To our parents, millennials spend money on weird things. We care less about status symbols like fancy cars and houses than we do the small, everyday luxuries. So we might go cheap on every single aspect of our lifestyle except on a $12 bottle of craft beer to reconcile our lot in life each day. And in this sense, traditional budgeting--food vs. rent vs. transportation vs. other--might not apply the same way to us.
At least that’s the bet behind Level Money, a new iPhone app that you could bill as Mint for millennials, or the wallet of the 21st century. With $5 million in KPCB-led funding and talent from places like Visa and Ideo, Level wants to rethink the traditional models of investing and budgeting. And step one of that process is removing the idea of a budget entirely.
Much like Mint (Level Money and Mint actually share a backend by Intuit), all you do is connect your bank account to the app, and it will analyze all of your income and expenses for you. Level Money’s biggest difference is on the front end--that it will leave you with with one big number in one big circle: A "money meter" that explains how many dollars you have left to spend that day, in whatever combination of mustache wax, pickling spices, and calf-hugging denim you see fit.
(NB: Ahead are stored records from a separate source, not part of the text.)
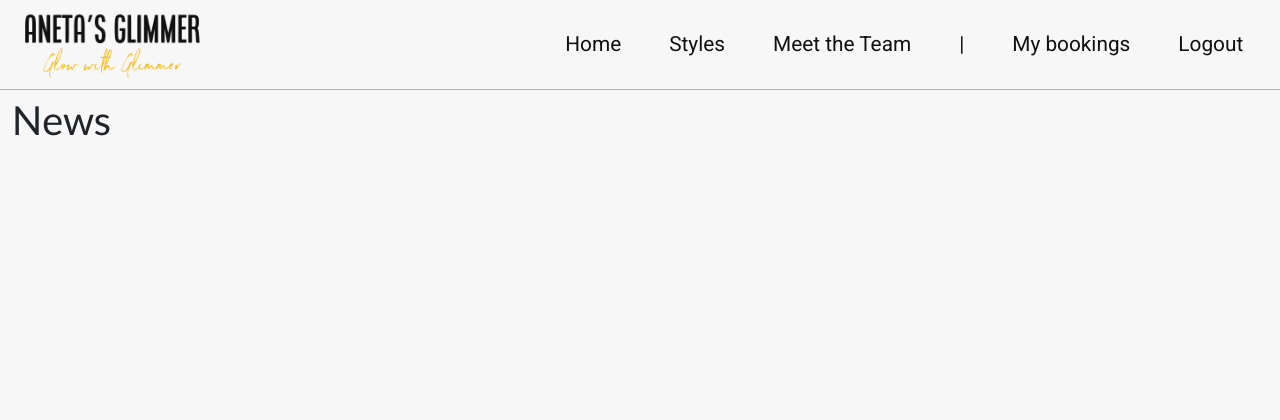
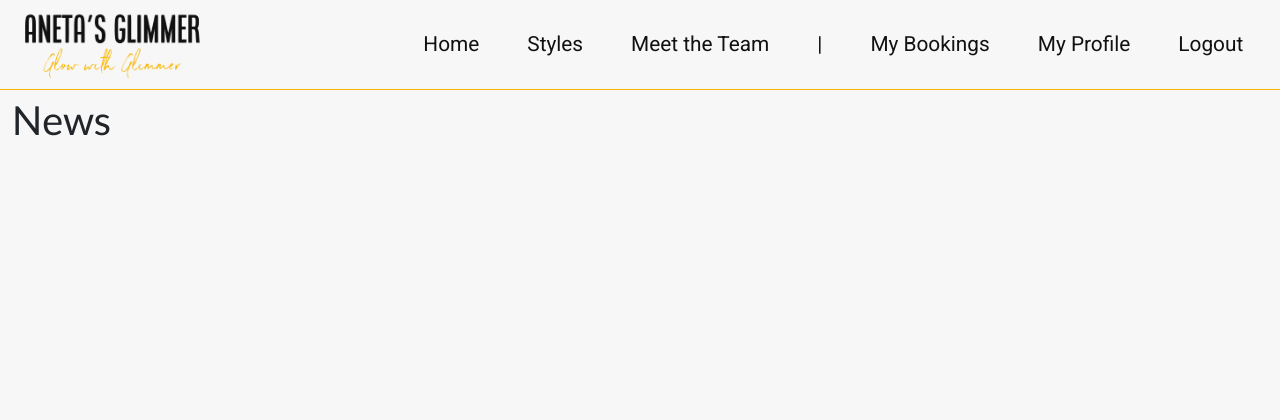
Before and after one commit to tomik-z-cech/PP4-Aneta-s-Glimmer, a Django app: page /news in a window 1280 px wide. Shown: the top 420 px of the page. Run offline with Django 3.2, Linux system fonts and the light colour scheme; the visitor is signed in with stand-in values (Sample User, id 1); data that the repository does not hold is empty.

Commit message:
Add "My Profile" section for log-in users

```diff
--- a/bookings/admin.py
+++ b/bookings/admin.py
@@ -9,7 +9,7 @@ class UserProfileInline(admin.StackedInline):
 
 class ProfileAdmin(admin.ModelAdmin):
     inlines = (UserProfileInline, )
-    list_display = ('username', 'email', 'first_name', 'last_name', 'phone_number', 'marketing')
+    list_display = ('last_name', 'first_name', 'email', 'username', 'phone_number', 'marketing', 'email')
 
     def first_name(self, obj):
         return obj.userprofile.first_name if hasattr(obj, 'userprofile') else ''
--- a/bookings/forms.py
+++ b/bookings/forms.py
@@ -6,7 +6,7 @@ class GlimmerSignupForm(SignupForm):
     first_name = forms.CharField(max_length=30, label='First Name', required=True)
     last_name = forms.CharField(max_length=30, label='Last Name', required=True)
     phone_number = forms.CharField(max_length=15, label='Phone Number', required=True)
-    marketing = forms.BooleanField(label='Marketing option', required=False)
+    marketing = forms.BooleanField(label='Marketing option', required=False, default=True)
 
     def save(self, request):
         user = super(GlimmerSignupForm, self).save(request)
--- a/templates/base.html
+++ b/templates/base.html
@@ -41,7 +41,10 @@
                       </li>
                       {% if user.is_authenticated %}
                         <li class="nav-item mx-3">
-                          <a  class="nav-link header-text" href="#">My bookings</a>
+                          <a  class="nav-link header-text" href="#">My Bookings</a>
+                        </li>
+                        <li class="nav-item mx-3">
+                          <a  class="nav-link header-text" href="#">My Profile</a>
                         </li>
                         <li class="nav-item mx-3">
                           <a  class="nav-link header-text" href="{% url 'account_logout' %}">Logout</a>
```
“Millennials want to be able to buy that $12 beer or $4 latte, whatever makes us happy on an impulsive basis, to do the things that fulfill us,” explains co-founder Jake Fuentes. “But we need to know when we’ve hit the limit.”
And that limit can be a tough thing to quantify in an age where physical cash is dead, and in turn we attempt to counterbalance the speed and anonymity of digital transactions through tools like spending categories. (Is a $12 beer food or entertainment?) So Level Money ignores categories altogether. All the app considers are three divisions of money: 1.) What you make. 2.) What you need to set aside for bills. 3.) What you save. In other words, how to spend the leftover cash is completely the spender’s prerogative.
“What we found was people don’t think [in budgeted categories],” Fuentes says. “They think, 'Am I generally feeling rich today?' and 'Am I generally not?' That spans the categories. It’s not limited to one.”
Another interesting design fix to old electronic budgeting models is that they don’t accommodate outliers. I, for instance, might have set aside money for a new laptop. Or Fast Company may be reimbursing me for a pricey plane ticket. Mint has categorized both of these expenses as me breaking budget (which has caused me to stop using Mint). Level Money recognizes them as “unusual spending” automatically, and it’s smart enough to ignore them in terms of my daily totals--saving me from dreaded alerts.
The Level team assures me that this app is just step one in their larger mission, to be “the first financial organization designed for the next generation in mind.” Beyond how they’ll even make money (which is still unclear, though I’m assured won’t involve selling data, ever), their mantra might sound like lip service. Because after all, are millennials really different from any young generation before? Maybe, maybe not. But the team is quick to point out that our environment has changed drastically, that we save almost 10% less than our parents did 50 years ago. And furthermore, they point out that Level Money, for as simple as its near-real-time interface may look, wouldn’t have been possible to conceive just three years ago, when banks posted transactions far slower than today.
Regardless of whether millennials are really all that different from every young generation before them, we’ve certainly become accustomed to the speed and convenience of digital technology, and we’re saving less money because of it. Level Money is a smart app because it designs around our contemporary impulses, whether they’re all that original or not.